» **PROBLEM**:
Read the records below and report each line in which "deadline" occurs.
□ □ □ □ □
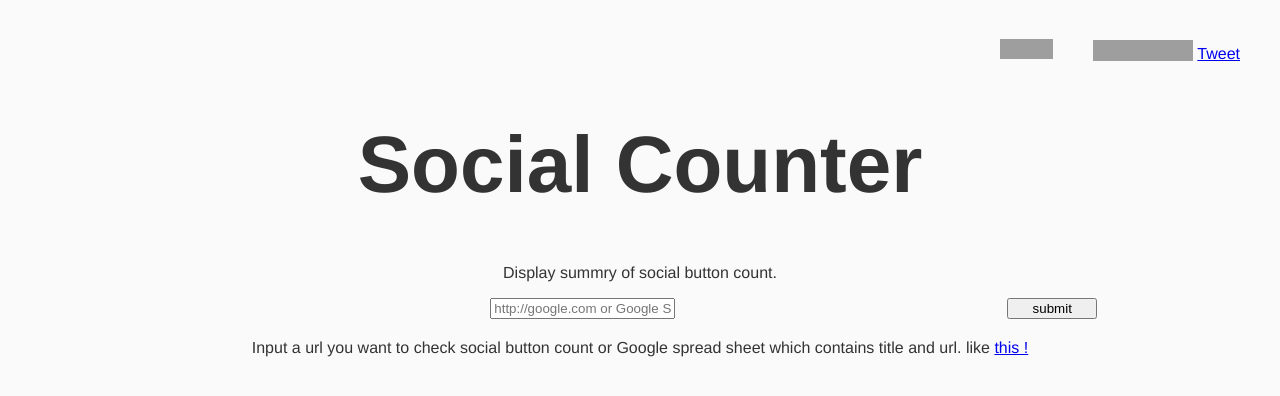
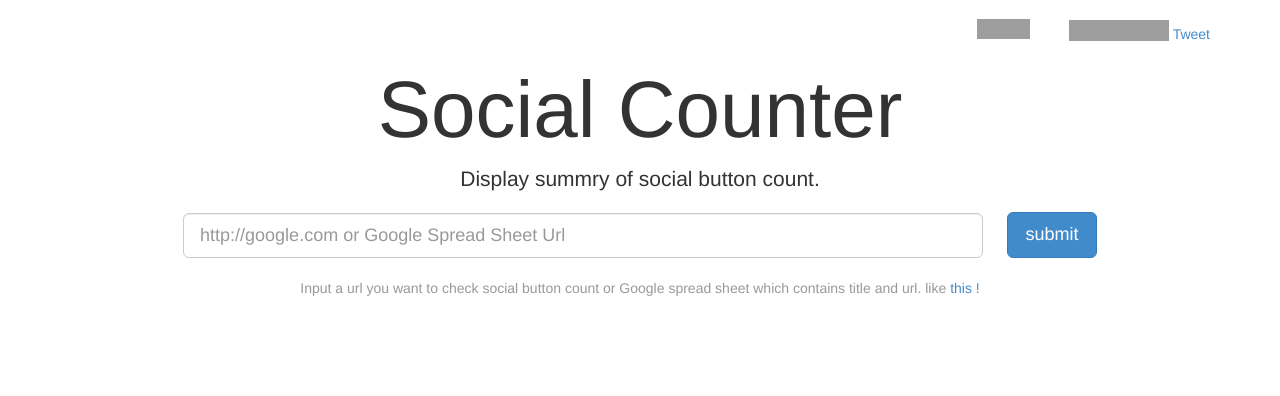
Before and after one commit to tomoyukikashiro/social-counter, a plain HTML site: page index.html in a window 1280 px wide. Drawn offline with Linux system fonts and the light colour scheme; grey boxes are pictures that could not be loaded.

Commit message:
update style build option

```diff
--- a/index.html
+++ b/index.html
@@ -21,6 +21,7 @@
     <!-- Place favicon.ico and apple-touch-icon.png in the root directory -->
 
         <link rel="stylesheet" href="styles/bb233b26.main.css">
+        <link rel="stylesheet" href="bower_components/bootstrap/dist/css/bootstrap.css">
 
   <body ng-app="socialCounterApp" class="container">
     <!--[if lt IE 7]>
```
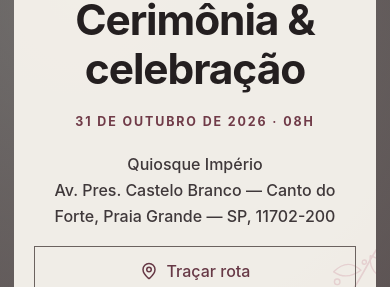
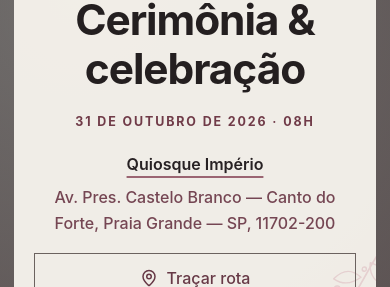
Before and after one commit to AllysonBastosAlmeida/casamento, a React (Vite) app: page /#/ in a window 390 px wide. Shown: the part 1524-1811 px from the top of the page. Built offline with nearby package versions, Linux system fonts and the light colour scheme; no server answers; a web font is replaced by a local one.

Commit message:
Destacar local e endereço da cerimônia

```diff
--- a/src/pages/WeddingSite.jsx
+++ b/src/pages/WeddingSite.jsx
@@ -146,7 +146,7 @@ export default function WeddingSite() {
         <a className="scroll-cue" href="#boas-vindas"><ChevronDown /></a>
       </section>
       <section id="boas-vindas" className="section intro"><p className="eyebrow">Sejam bem-vindos</p><h2>O nosso grande dia está chegando</h2><p>Criamos este site para compartilhar cada detalhe desse momento tão especial. Esperamos celebrar o amor ao lado de vocês.</p><Countdown /></section>
-      <section id="cerimonia" className="ceremony"><div className="ceremony-card"><FloralCorner className="floral-top" /><FloralCorner className="floral-bottom" /><CalendarDays /><p className="eyebrow">Reserve esta data</p><h2>Cerimônia & celebração</h2><strong>{wedding.dateLabel} · {wedding.timeLabel}</strong><p>{wedding.venue}<br />{wedding.address}</p><a className="button light" href={wedding.mapUrl} target="_blank" rel="noreferrer"><MapPin size={18} /> Traçar rota</a></div><div className="ceremony-map"><iframe title={`Mapa — ${wedding.venue}`} src="https://www.google.com/maps?q=-24.0154444,-46.4027778&z=16&output=embed" loading="lazy" referrerPolicy="no-referrer-when-downgrade" allowFullScreen /></div></section>
+      <section id="cerimonia" className="ceremony"><div className="ceremony-card"><FloralCorner className="floral-top" /><FloralCorner className="floral-bottom" /><CalendarDays /><p className="eyebrow">Reserve esta data</p><h2>Cerimônia & celebração</h2><strong>{wedding.dateLabel} · {wedding.timeLabel}</strong><p className="venue-details"><span className="venue-name">{wedding.venue}</span><span className="venue-address">{wedding.address}</span></p><a className="button light" href={wedding.mapUrl} target="_blank" rel="noreferrer"><MapPin size={18} /> Traçar rota</a></div><div className="ceremony-map"><iframe title={`Mapa — ${wedding.venue}`} src="https://www.google.com/maps?q=-24.0154444,-46.4027778&z=16&output=embed" loading="lazy" referrerPolicy="no-referrer-when-downgrade" allowFullScreen /></div></section>
       <section id="presentes" className="section gifts-section"><p className="eyebrow">Um gesto de carinho</p><div className="gifts-heading"><div><h2>Lista de presentes</h2><p className="section-lead">Sua presença é o maior presente. Mas, se desejar nos presentear, preparamos algumas ideias.</p></div><button className="button create-gift-button" onClick={() => setCustomGiftOpen(true)}><Gift size={19} /> Crie seu Presente</button></div><div className="gift-grid">{visibleGifts.map(item => <article className="gift-card" key={item.id}><div className="gift-art gift-figure" role="img" aria-label={item.name}>{item.emoji}</div><div><h3>{item.name}</h3><strong>{money.format(item.price)}</strong><button className="text-button" onClick={() => setGift(item)}>Presentear <Gift size={16} /></button></div></article>)}</div><nav className="gift-pagination" aria-label="Páginas da lista de presentes"><button disabled={giftPage === 1} onClick={() => changeGiftPage(giftPage - 1)}>Anterior</button>{Array.from({ length: giftPageCount }, (_, index) => index + 1).map(page => <button key={page} className={page === giftPage ? 'active' : ''} aria-current={page === giftPage ? 'page' : undefined} onClick={() => changeGiftPage(page)}>{page}</button>)}<button disabled={giftPage === giftPageCount} onClick={() => changeGiftPage(giftPage + 1)}>Próxima</button></nav></section>
       <section id="confirmacao" className="section rsvp"><div><p className="eyebrow">Esperamos por você</p><h2>Confirme sua presença</h2><p>Para prepararmos tudo com muito cuidado, sua confirmação será registrada diretamente em nossa lista.</p><p className="rsvp-deadline"><CalendarDays size={18} /><span>Confirme sua presença até <strong>20/10/2026</strong></span></p></div><RsvpForm /></section>
       <section id="recados" className="section messages"><p className="eyebrow">Palavras que ficam</p><h2>Deixe um recado</h2><form className="message-form" onSubmit={leaveMessage}><input required name="name" placeholder="Seu nome" /><textarea required name="message" placeholder="Escreva sua mensagem para os noivos" /><button className="button primary">Enviar recado <Send size={17} /></button></form></section>
--- a/src/styles.css
+++ b/src/styles.css
@@ -65,6 +65,7 @@ h2 { color: var(--ink); font-size: clamp(2.25rem,5vw,4.2rem); line-height: 1.05;
 .ceremony-card>svg { color: var(--gold); margin-bottom: 20px; }
 .ceremony-card strong { color: var(--green); display: block; font-size: .78rem; letter-spacing: .15em; margin-bottom: 22px; text-transform: uppercase; }
 .ceremony-card p:not(.eyebrow) { font-family: Georgia,serif; line-height: 1.8; }
+.venue-details{display:grid;gap:7px}.venue-name{color:var(--ink);font-weight:600;text-decoration:underline;text-decoration-color:var(--gold);text-decoration-thickness:2px;text-underline-offset:6px}.venue-address{color:#80545f}
 .ceremony-map { background:rgba(255,255,255,.88); border:8px solid rgba(255,255,255,.88); border-radius:28px; box-shadow:0 18px 50px rgba(20,25,20,.22); height:340px; max-width:920px; overflow:hidden; position:relative; width:calc(100% - 32px); }.ceremony-map::after { border:1px solid rgba(255,255,255,.42); border-radius:19px; content:''; inset:0; pointer-events:none; position:absolute; }.ceremony-map iframe { border:0; border-radius:19px; height:100%; width:100%; }
 .button { align-items: center; border: 1px solid transparent; cursor: pointer; display: inline-flex; gap: 9px; justify-content: center; padding: 14px 22px; }
 .button.primary { background: var(--green); color: #fff; }
@@ -199,6 +200,7 @@ footer>span { font-size: 2.2rem; } footer p { font-family: Georgia,serif; } foot
   .site-shell main .rsvp .rsvp-deadline{align-items:center;color:#3f383a!important;display:flex;flex-wrap:nowrap;font-size:.86rem;font-weight:500!important;gap:9px;line-height:1.45}
   .site-shell main .rsvp .rsvp-deadline>svg{flex:0 0 auto}.site-shell main .rsvp .rsvp-deadline>span{color:inherit!important;font-weight:500!important;white-space:nowrap}
   .site-shell main .rsvp .rsvp-deadline strong{color:#663744!important;font-weight:600!important;margin-left:0}
+  .site-shell main .venue-name{color:#272123!important;text-decoration-color:#9b6572}.site-shell main .venue-address{color:#754653!important;font-weight:500!important}
   .site-shell main .gift-pagination{flex-wrap:nowrap;gap:5px}
   .site-shell main .gift-pagination button:first-child,.site-shell main .gift-pagination button:last-child{font-size:0;flex:0 0 38px;height:38px;min-height:38px;min-width:38px;padding:0}
   .site-shell main .gift-pagination button:first-child::before{content:'‹';font-family:Arial,sans-serif;font-size:1.8rem;font-weight:400;line-height:1}
```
□ □ □ □ □
» **ANSWER TO THIS EXERCISE**:
       <section id="confirmacao" className="section rsvp"><div><p className="eyebrow">Esperamos por você</p><h2>Confirme sua presença</h2><p>Para prepararmos tudo com muito cuidado, sua confirmação será registrada diretamente em nossa lista.</p><p className="rsvp-deadline"><CalendarDays size={18} /><span>Confirme sua presença até <strong>20/10/2026</strong></span></p></div><RsvpForm /></section>
   .site-shell main .rsvp .rsvp-deadline{align-items:center;color:#3f383a!important;display:flex;flex-wrap:nowrap;font-size:.86rem;font-weight:500!important;gap:9px;line-height:1.45}
   .site-shell main .rsvp .rsvp-deadline>svg{flex:0 0 auto}.site-shell main .rsvp .rsvp-deadline>span{color:inherit!important;font-weight:500!important;white-space:nowrap}
   .site-shell main .rsvp .rsvp-deadline strong{color:#663744!important;font-weight:600!important;margin-left:0}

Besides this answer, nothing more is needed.